However, Barbieri, who took his position during the Markell administration, said the new Secretary of Health envisioned a different direction for the department.
“There’s a new secretary, and the new secretary has the interest, or should have the ability, to bring in the people she feels are compatible with her views and vision, and so I decided to retire and give her that option,” he said.
When asked if he was encouraged to leave, Barbieri said, “I wasn’t discouraged.”
Until DHSS Secretary Dr. Kara Odom Walker finds a replacement, Dr. Clay Watson, a psychiatrist and medical director for the Division of Substance Abuse and Mental Health, will lead the division.
Watson’s medical director salary of $214,672.50 will remain the same as he takes on the acting director position. While that’s about $70,000 higher than Barbieri’s salary, Watson is not taking a pay raise or pay cut to the standard salary of his psychiatrist and medical director position.
Fredel said the health department will continue to serve the public during its search for a permanent director.
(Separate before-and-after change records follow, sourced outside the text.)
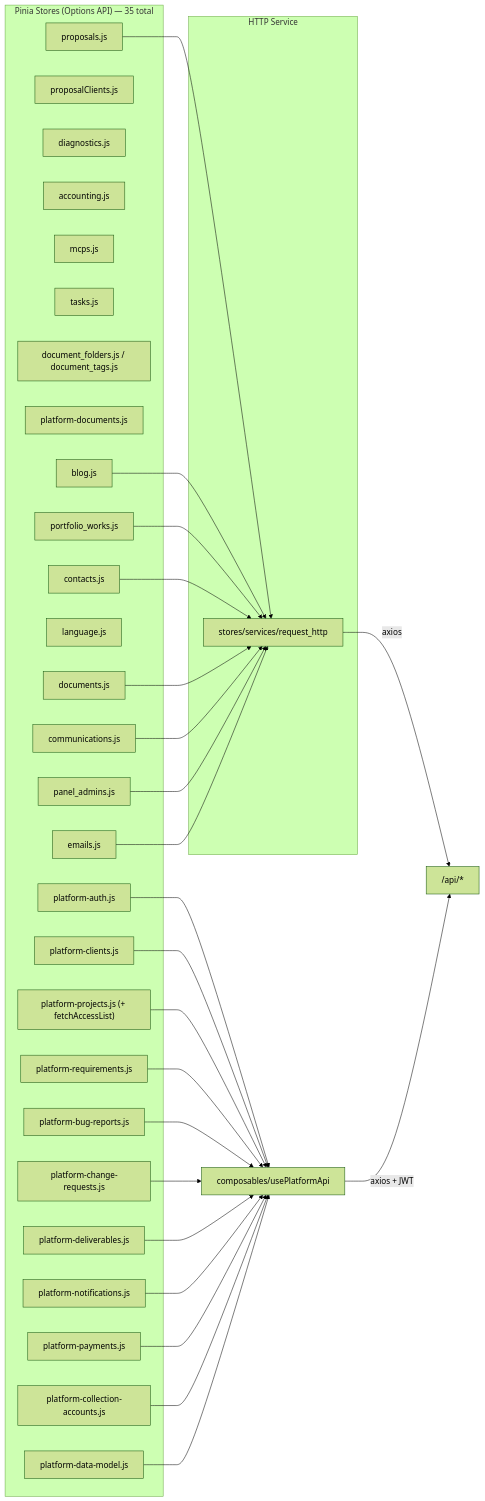
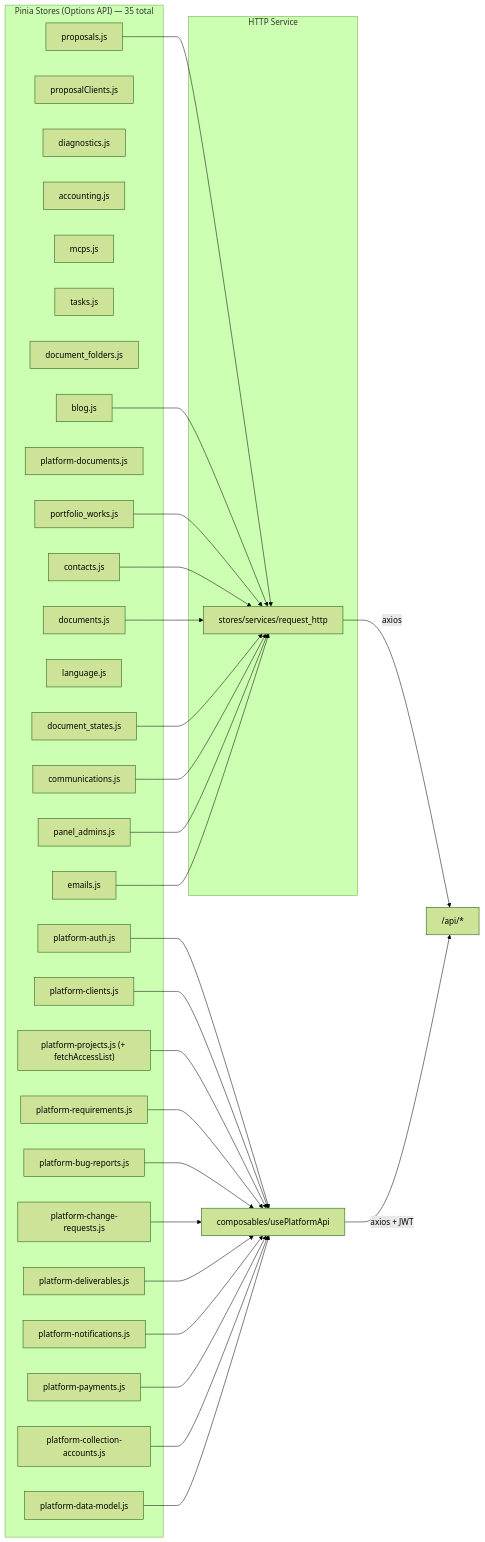
Before and after one commit to gustavop-dev/projectapp: the ninth of 16 diagrams in docs/methodology/architecture.md, drawn with Mermaid (forest theme). The commit also changed other lines of this file and 84 other files, not shown here.

````diff
--- a/docs/methodology/architecture.md
+++ b/docs/methodology/architecture.md
@@ -505,59 +514,61 @@
 ```mermaid
 flowchart LR
     subgraph Stores["Pinia Stores (Options API) — 35 total"]
         ProposalStore["proposals.js"]
         ProposalClientsStore["proposalClients.js"]
         DiagnosticsStore["diagnostics.js"]
         AccountingStore["accounting.js"]
         McpsStore["mcps.js"]
         TasksStore["tasks.js"]
-        DocumentFoldersStore["document_folders.js / document_tags.js"]
+        DocumentFoldersStore["document_folders.js"]
+        DocumentStatesStore["document_states.js"]
         PlatformDocumentsStore["platform-documents.js"]
         BlogStore["blog.js"]
         PortfolioStore["portfolio_works.js"]
         ContactStore["contacts.js"]
         LanguageStore["language.js"]
         DocumentStore["documents.js"]
         CommunicationsStore["communications.js"]
         PanelAdmins["panel_admins.js"]
         PlatformAuth["platform-auth.js"]
         PlatformClients["platform-clients.js"]
         PlatformProjects["platform-projects.js (+ fetchAccessList)"]
         PlatformRequirements["platform-requirements.js"]
         PlatformBugReports["platform-bug-reports.js"]
         PlatformChangeRequests["platform-change-requests.js"]
         PlatformDeliverables["platform-deliverables.js"]
         PlatformNotifications["platform-notifications.js"]
         PlatformPayments["platform-payments.js"]
         PlatformCollectionAccounts["platform-collection-accounts.js"]
         PlatformDataModel["platform-data-model.js"]
         EmailsStore["emails.js"]
     end
 
     subgraph HTTP["HTTP Service"]
         RequestHTTP["stores/services/request_http"]
     end
 
     ProposalStore --> RequestHTTP
     BlogStore --> RequestHTTP
     PortfolioStore --> RequestHTTP
     ContactStore --> RequestHTTP
     DocumentStore --> RequestHTTP
+    DocumentStatesStore --> RequestHTTP
     CommunicationsStore --> RequestHTTP
     PanelAdmins --> RequestHTTP
     PlatformAuth --> PlatformHTTP["composables/usePlatformApi"]
     PlatformClients --> PlatformHTTP
     PlatformProjects --> PlatformHTTP
     PlatformRequirements --> PlatformHTTP
     PlatformBugReports --> PlatformHTTP
     PlatformChangeRequests --> PlatformHTTP
     PlatformDeliverables --> PlatformHTTP
     PlatformNotifications --> PlatformHTTP
     PlatformPayments --> PlatformHTTP
     PlatformCollectionAccounts --> PlatformHTTP
     PlatformDataModel --> PlatformHTTP
     EmailsStore --> RequestHTTP
 
     RequestHTTP -->|axios| API["/api/*"]
     PlatformHTTP -->|axios + JWT| API
 ```
````
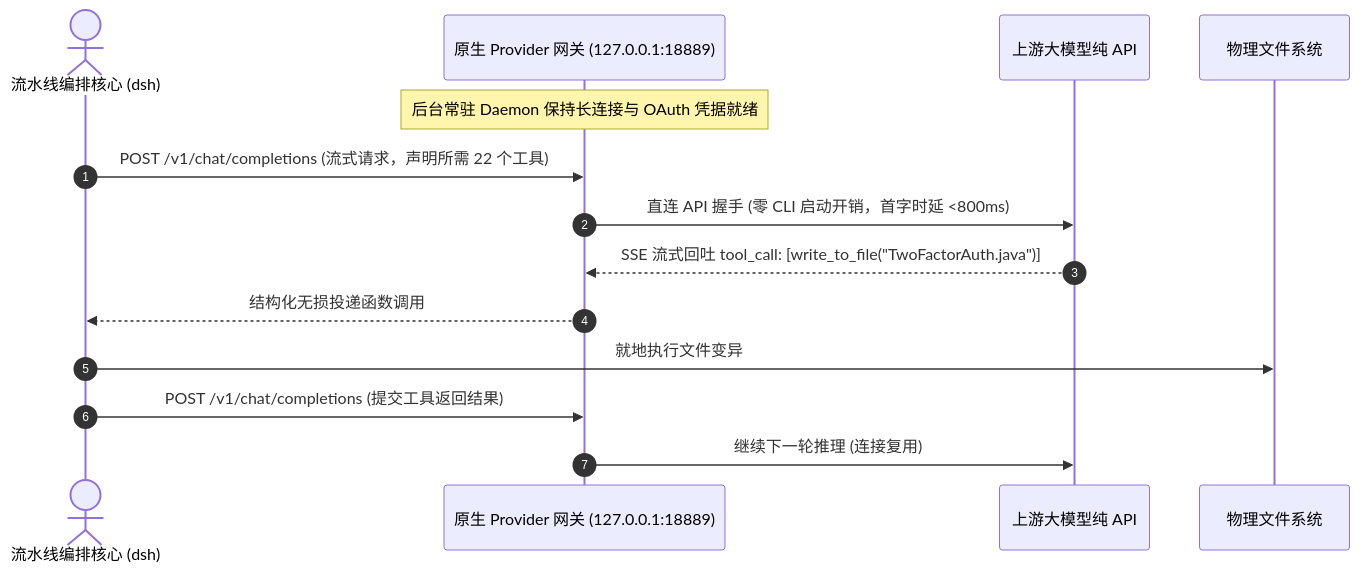
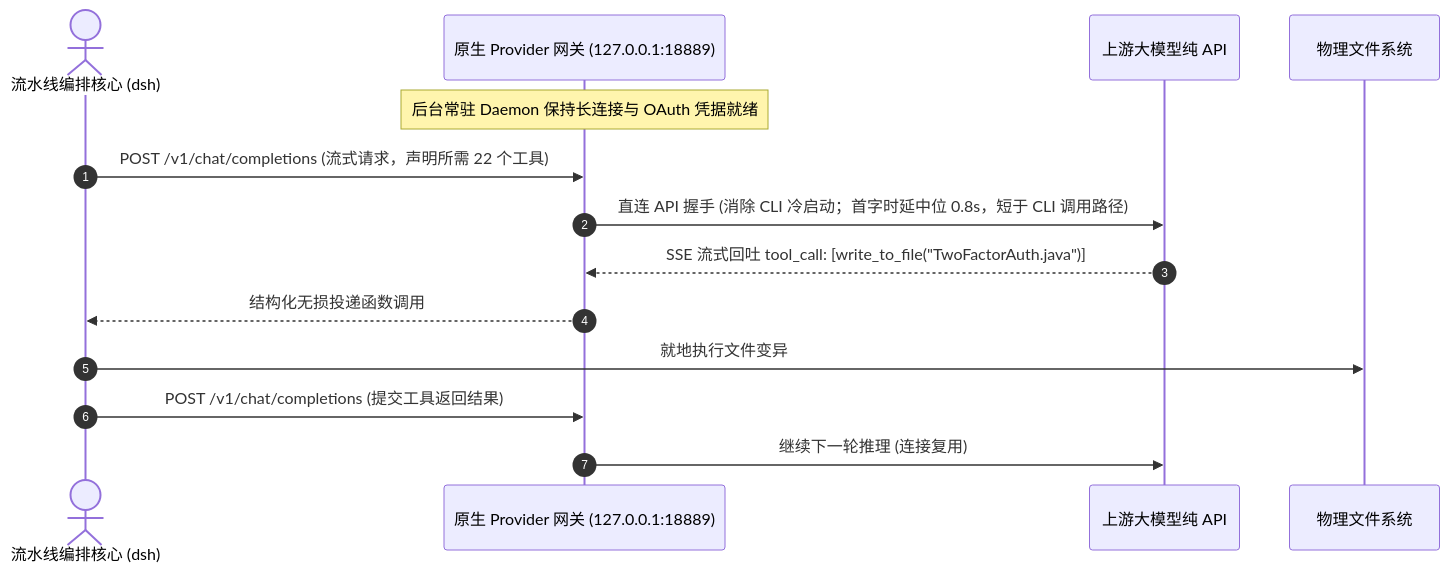
Before and after one commit to dpsnet/industrial-agentic-cybernetics: the second of 2 diagrams in docs/part8-convergence-economics/pattern-22-native-provider-bridge.md, drawn with Mermaid. The commit also changed other lines of this file and 79 other files, not shown here.

````diff
--- a/docs/part8-convergence-economics/pattern-22-native-provider-bridge.md
+++ b/docs/part8-convergence-economics/pattern-22-native-provider-bridge.md
@@ -66,20 +66,20 @@
 ```mermaid
 sequenceDiagram
     autonumber
     actor Core as 流水线编排核心 (dsh)
     participant Gateway as 原生 Provider 网关 (127.0.0.1:18889)
     participant Model as 上游大模型纯 API
     participant Substrate as 物理文件系统
 
     Note over Gateway: 后台常驻 Daemon 保持长连接与 OAuth 凭据就绪
     
     Core->>Gateway: POST /v1/chat/completions (流式请求，声明所需 22 个工具)
-    Gateway->>Model: 直连 API 握手 (零 CLI 启动开销，首字时延 <800ms)
+    Gateway->>Model: 直连 API 握手 (消除 CLI 冷启动；首字时延中位 0.8s，短于 CLI 调用路径)
     
     Model-->>Gateway: SSE 流式回吐 tool_call: [write_to_file("TwoFactorAuth.java")]
     Gateway-->>Core: 结构化无损投递函数调用
     
     Core->>Substrate: 就地执行文件变异
     Core->>Gateway: POST /v1/chat/completions (提交工具返回结果)
     Gateway->>Model: 继续下一轮推理 (连接复用)
 ```
````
The state currently faces a heroin epidemic—308 people died from an overdose last year.
“We’re very fortunate Dr. Watson is there, we expect it to continue to run under his leadership until Secretary Walker can find a replacement,” Fredel said. “We have a lot of work to do, we have an addiction epidemic in our state, and we have a mental health system that continues to need attention.”